Edwards in his first week in office signed an executive order to expand Medicaid coverage, which could benefit about 300,000 people in the state. A Department of Health and Hospitals spokeswoman, Amelia Burns, said this means more people will benefit from services under Bayou Health, Louisiana’s privatized Medicaid plan, including psychiatric residential treatment, therapeutic group homes, crisis intervention, family counseling and other programs.

Edwards, in the statement, said the Medicaid expansion is the first step in his commitment to “reinvesting in mental health services for our citizens.”

But some observers, including state Rep. Terry Landry, D-New Iberia, say while improvements to mental health care are welcome, the fixation on mental illness in the wake of gun violence is misinformed, or worse, a distraction by politicians who want to talk about anything but changing gun laws.

“It’s an excuse, and a way to deflect from the real cause and problem,” said Landry, a former State Police superintendent, who said he agrees with the need to enhance behavioral health care. But as a proud gun owner, he said the effort should be paired with what he calls “sensible gun restrictions.”

“I believe in responsible ownership. I don’t carry guns to church or a public meeting,” he said, noting his views haven’t gotten much traction in the Legislature. “If there’s a place I’m afraid to go, I don’t go. I don’t think everyone being armed is the solution to prevent violence.”

Some health experts say the issue of gun violence has been too easily tied to mental illness, a misconception driven by headline-grabbing mass killers who happen to have had mental health issues.

“That should not be a knee-jerk reaction that you think ‘mentally ill’ when you hear of gun violence,” said Dr. Rochelle Head-Dunham, the top-ranking mental health official at the state Department of Health and Hospitals.

“I think that there’s some branding and brainwashing that’s going on in prompting people to think that way, but I think it’s clearly because people just don’t understand mental illness,” she said.

Mentally ill people are more likely to be victims rather than perpetrators of violence, Head-Dunham said.

Ari Freilich, staff attorney at the Law Center to Prevent Gun Violence, said talking about mental illness “is a necessary but insufficient part of the debate.”

“It is true the majority of gun violence and gun homicides are not perpetrated by mentally ill individuals. They do play a disproportionate role in mass shootings, but everyday gun violence hitting Baton Rouge is probably not (due to) mental illness in many cases, and the majority of mentally ill individuals aren’t violent,” he said, a sentiment shared by Obama in his proposals.
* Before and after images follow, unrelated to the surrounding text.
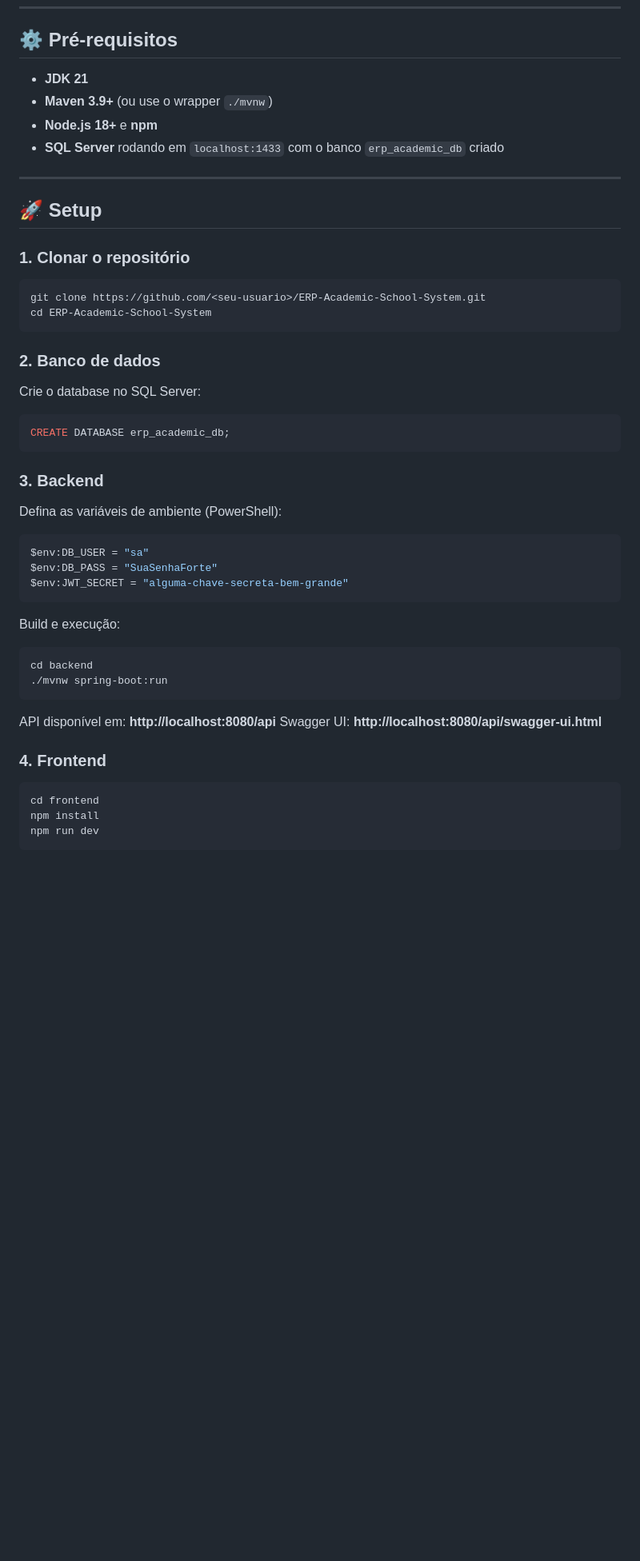
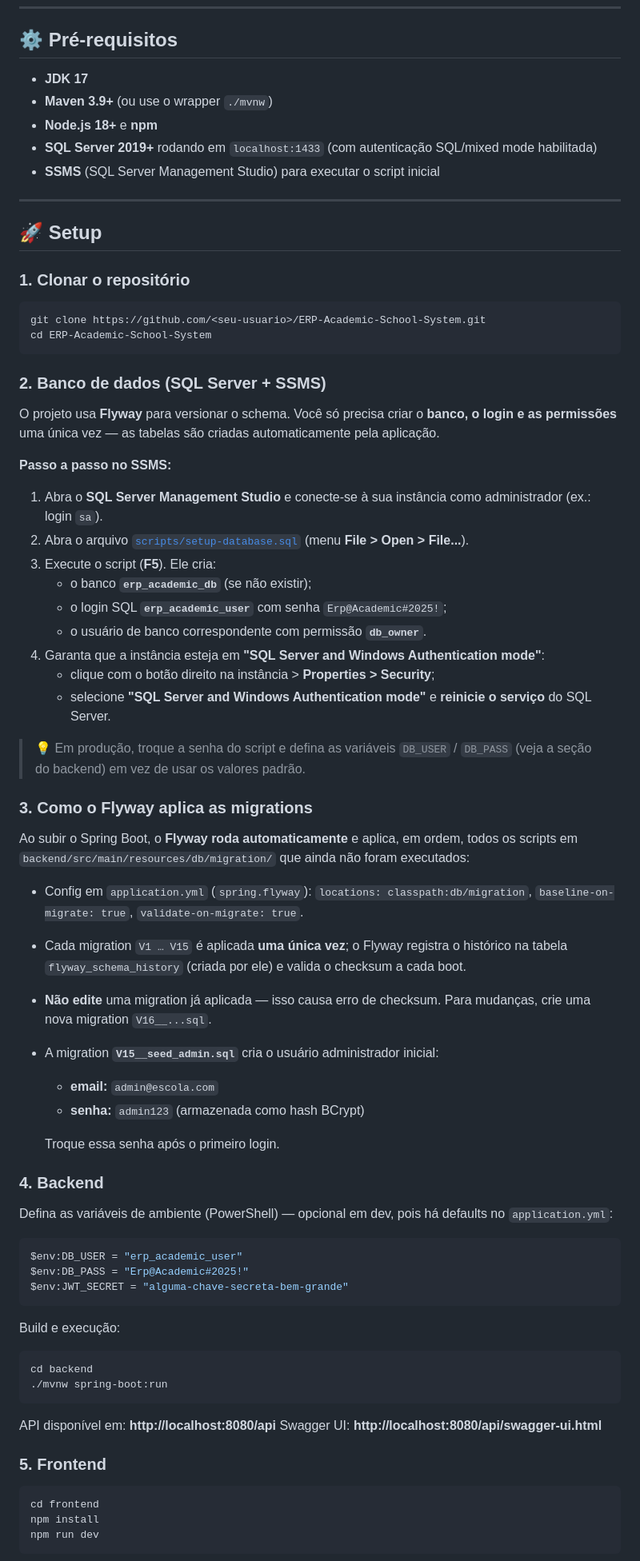
Before and after one commit to devlucasaf/ERP-Academic-School-System, a Markdown page: README.md, the part around one of its changes. Shown at 80% size. Drawn GitHub-style; blank space fills up the shorter version.

Commit message:
documenta setup do SQL Server via SSMS e aplicacao das migrations pelo flyway

````diff
--- a/README.md
+++ b/README.md
@@ -169,10 +169,11 @@ ERP-Academic-School-System/
 
 ## ⚙️ Pré-requisitos
 
-- **JDK 21**
+- **JDK 17**
 - **Maven 3.9+** (ou use o wrapper `./mvnw`)
 - **Node.js 18+** e **npm**
-- **SQL Server** rodando em `localhost:1433` com o banco `erp_academic_db` criado
+- **SQL Server 2019+** rodando em `localhost:1433` (com autenticação SQL/mixed mode habilitada)
+- **SSMS** (SQL Server Management Studio) para executar o script inicial
 
 ---
 
@@ -184,18 +185,48 @@ git clone https://github.com/<seu-usuario>/ERP-Academic-School-System.git
 cd ERP-Academic-School-System
 ```
 
-### 2. Banco de dados
-Crie o database no SQL Server:
-```sql
-CREATE DATABASE erp_academic_db;
-```
+### 2. Banco de dados (SQL Server + SSMS)
 
-### 3. Backend
+O projeto usa **Flyway** para versionar o schema. Você só precisa criar o **banco, o login e as permissões** uma única vez — as tabelas são criadas automaticamente pela aplicação.
 
-Defina as variáveis de ambiente (PowerShell):
+**Passo a passo no SSMS:**
+
+1. Abra o **SQL Server Management Studio** e conecte-se à sua instância como administrador (ex.: login `sa`).
+2. Abra o arquivo [`scripts/setup-database.sql`](scripts/setup-database.sql) (menu **File > Open > File...**).
+3. Execute o script (**F5**). Ele cria:
+   - o banco **`erp_academic_db`** (se não existir);
+   - o login SQL **`erp_academic_user`** com senha `Erp@Academic#2025!`;
+   - o usuário de banco correspondente com permissão **`db_owner`**.
+4. Garanta que a instância esteja em **"SQL Server and Windows Authentication mode"**:
+   - clique com o botão direito na instância > **Properties > Security**;
+   - selecione **"SQL Server and Windows Authentication mode"** e **reinicie o serviço** do SQL Server.
+
+> 💡 Em produção, troque a senha do script e defina as variáveis `DB_USER` / `DB_PASS`
+> (veja a seção do backend) em vez de usar os valores padrão.
+
+### 3. Como o Flyway aplica as migrations
+
+Ao subir o Spring Boot, o **Flyway roda automaticamente** e aplica, em ordem, todos os
+scripts em `backend/src/main/resources/db/migration/` que ainda não foram executados:
+
+- Config em `application.yml` (`spring.flyway`): `locations: classpath:db/migration`,
+  `baseline-on-migrate: true`, `validate-on-migrate: true`.
+- Cada migration `V1 … V15` é aplicada **uma única vez**; o Flyway registra o histórico
+  na tabela `flyway_schema_history` (criada por ele) e valida o checksum a cada boot.
+- **Não edite** uma migration já aplicada — isso causa erro de checksum. Para mudanças,
+  crie uma nova migration `V16__...sql`.
+- A migration **`V15__seed_admin.sql`** cria o usuário administrador inicial:
+  - **email:** `admin@escola.com`
+  - **senha:** `admin123` (armazenada como hash BCrypt)
+
+  Troque essa senha após o primeiro login.
+
+### 4. Backend
+
+Defina as variáveis de ambiente (PowerShell) — opcional em dev, pois há defaults no `application.yml`:
 ```powershell
-$env:DB_USER = "sa"
-$env:DB_PASS = "SuaSenhaForte"
+$env:DB_USER = "erp_academic_user"
+$env:DB_PASS = "Erp@Academic#2025!"
 $env:JWT_SECRET = "alguma-chave-secreta-bem-grande"
 ```
 
@@ -208,7 +239,7 @@ cd backend
 API disponível em: **http://localhost:8080/api**
 Swagger UI: **http://localhost:8080/api/swagger-ui.html**
 
-### 4. Frontend
+### 5. Frontend
 
 ```powershell
 cd frontend
````
Also changed, not shown: other parts of README.md (+1 -1 lines).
Still, Freilich says, gun restrictions should be made more agile, especially since restricting gun access for someone experiencing a sudden, violent mental crisis requires fast legal action, not a prolonged court process.

Freilich pointed to California, where his organization is based, where a law went into effect Jan. 1 that allows concerned family members and law enforcement agencies to ask courts to issue temporary orders that would restrict a person’s ability to buy or have guns for a short time. The Gun Violence Protective Order, Freilich said, can kick in during moments of crisis when a person presents a serious risk but hasn’t carried out a crime or been involuntarily committed to psychiatric care.
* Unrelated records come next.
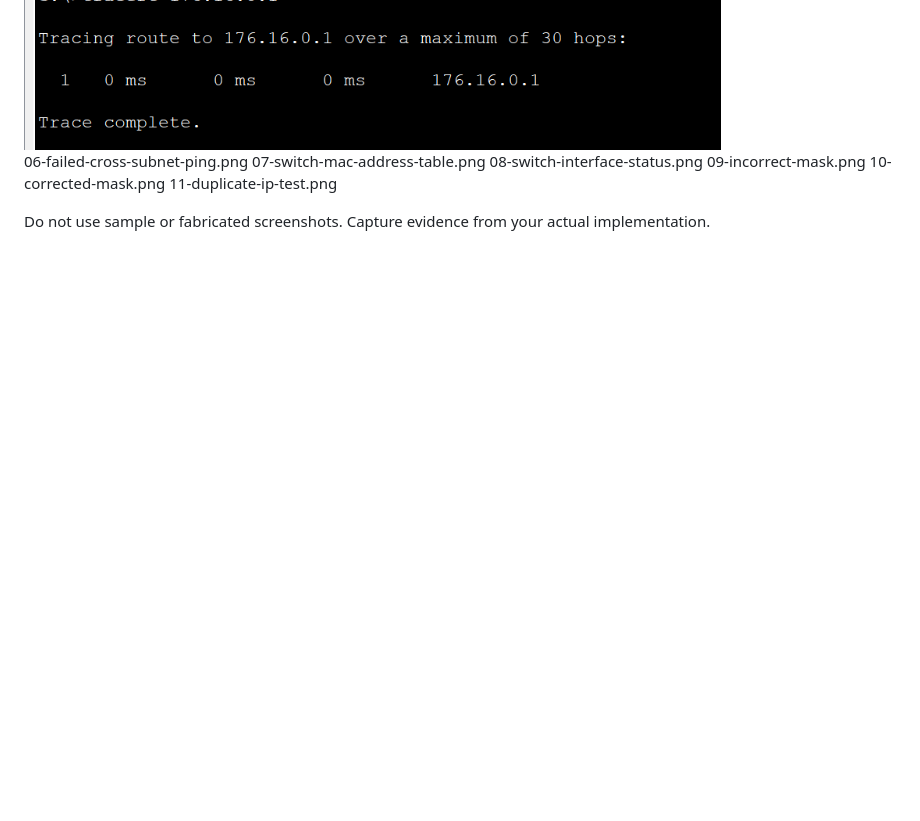
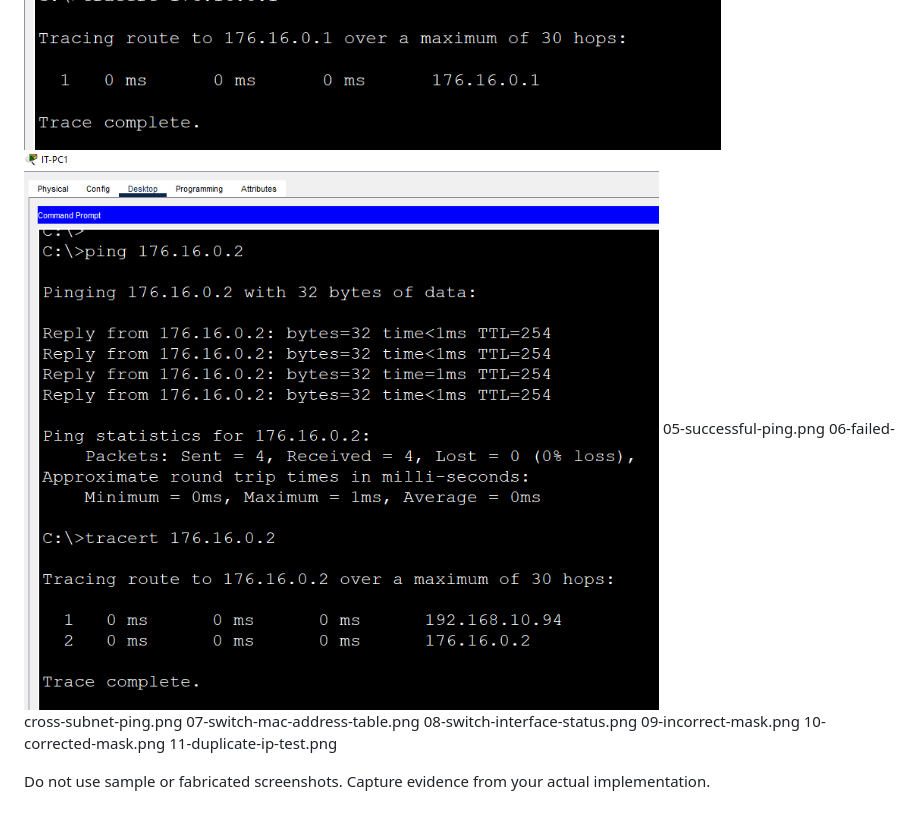
Before and after one commit to 1Feycode/Abyssinia-Enterprise-Network, a Markdown page: evidence/README.md, the part around the change. GitHub-like rendering; pictures changed too: evidence/image-7.png (added); blank space fills up the shorter version.

```diff
--- a/evidence/README.md
+++ b/evidence/README.md
@@ -7,6 +7,7 @@
 ![ip-configuration-admin-pc](image-4.png)
 ![ping gateway and out network pc](image-5.png)
 ![ping the outside interface of DSA siwtch](image-6.png)
+![ping the inside router interface](image-7.png)
 05-successful-ping.png
 06-failed-cross-subnet-ping.png
 07-switch-mac-address-table.png
```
Some other states like Illinois, Massachusetts and Indiana also have in place gun restrictions based on certain domestic violence offenses, according to data compiled by the LCPGV.
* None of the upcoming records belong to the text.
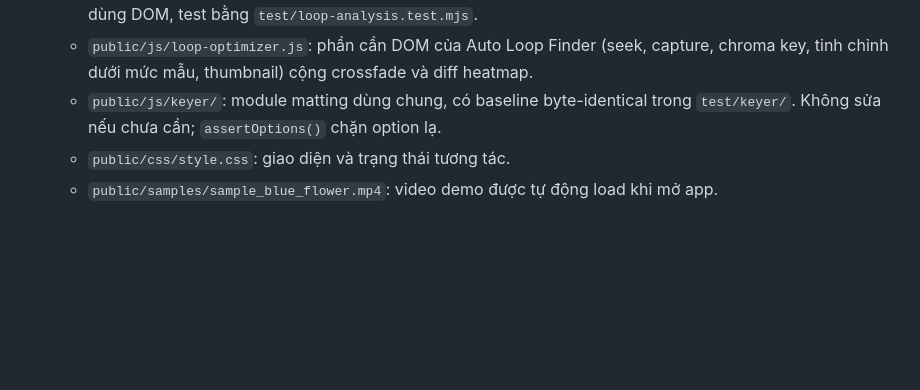
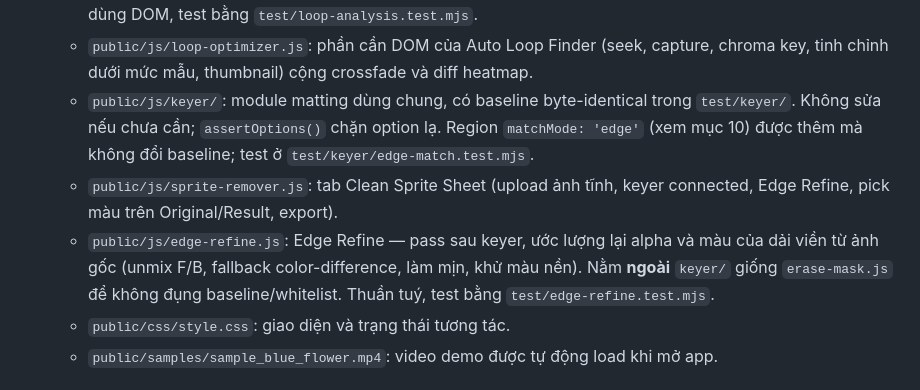
Before and after one commit to nhhao211/remove_background_tool, a Markdown page: AGENTS.md, the part around one of its changes. Rendered like a GitHub page; blank space fills up the shorter version.

```diff
--- a/AGENTS.md
+++ b/AGENTS.md
@@ -26,7 +26,9 @@
   - `public/js/png-encoder.js`: encoder PNG RGBA chạy trong browser (`CompressionStream('deflate')`). Cần thiết vì backing store của canvas là premultiplied: `toBlob`/`putImageData` sẽ xoá sạch màu mà `alpha-bleed.js` vừa ghi ở alpha 0. Đường xuất PNG đi thẳng từ `ImageData` sang encoder này, không quay lại canvas.
   - `public/js/loop-analysis.js`: lõi thuật toán tìm chu kỳ lặp (descriptor 32x32, lag profile/autocorrelation, seam cost có cửa sổ, chuẩn hoá tương phản). Có 3 chế độ khớp frame (`exact` khoá độ dài chu kỳ, `speed` giải lại tốc độ phát, `nearest` chấm điểm mềm) để chu kỳ ra đúng số frame mong muốn. Thuần tuý, không dùng DOM, test bằng `test/loop-analysis.test.mjs`.
   - `public/js/loop-optimizer.js`: phần cần DOM của Auto Loop Finder (seek, capture, chroma key, tinh chỉnh dưới mức mẫu, thumbnail) cộng crossfade và diff heatmap.
-  - `public/js/keyer/`: module matting dùng chung, có baseline byte-identical trong `test/keyer/`. Không sửa nếu chưa cần; `assertOptions()` chặn option lạ.
+  - `public/js/keyer/`: module matting dùng chung, có baseline byte-identical trong `test/keyer/`. Không sửa nếu chưa cần; `assertOptions()` chặn option lạ. Region `matchMode: 'edge'` (xem mục 10) được thêm mà không đổi baseline; test ở `test/keyer/edge-match.test.mjs`.
+  - `public/js/sprite-remover.js`: tab Clean Sprite Sheet (upload ảnh tĩnh, keyer connected, Edge Refine, pick màu trên Original/Result, export).
+  - `public/js/edge-refine.js`: Edge Refine — pass sau keyer, ước lượng lại alpha và màu của dải viền từ ảnh gốc (unmix F/B, fallback color-difference, làm mịn, khử màu nền). Nằm **ngoài** `keyer/` giống `erase-mask.js` để không đụng baseline/whitelist. Thuần tuý, test bằng `test/edge-refine.test.mjs`.
   - `public/css/style.css`: giao diện và trạng thái tương tác.
   - `public/samples/sample_blue_flower.mp4`: video demo được tự động load khi mở app.
 
```
Also changed, not shown: other parts of AGENTS.md (+22 -0 lines), README.md (+8 -2 lines).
Landry said he’s been “playing defense” when it comes to gun measures in the state but is speaking to groups and other legislators about possible gun restrictions that he could introduce at the Legislature.

“I see the carnage. I see the pain and suffering. I’ve gone to too many funerals,” he said. “We can’t go to vigils and light candles and expect it to go away.”

Follow Maya Lau on Twitter, @mayalau.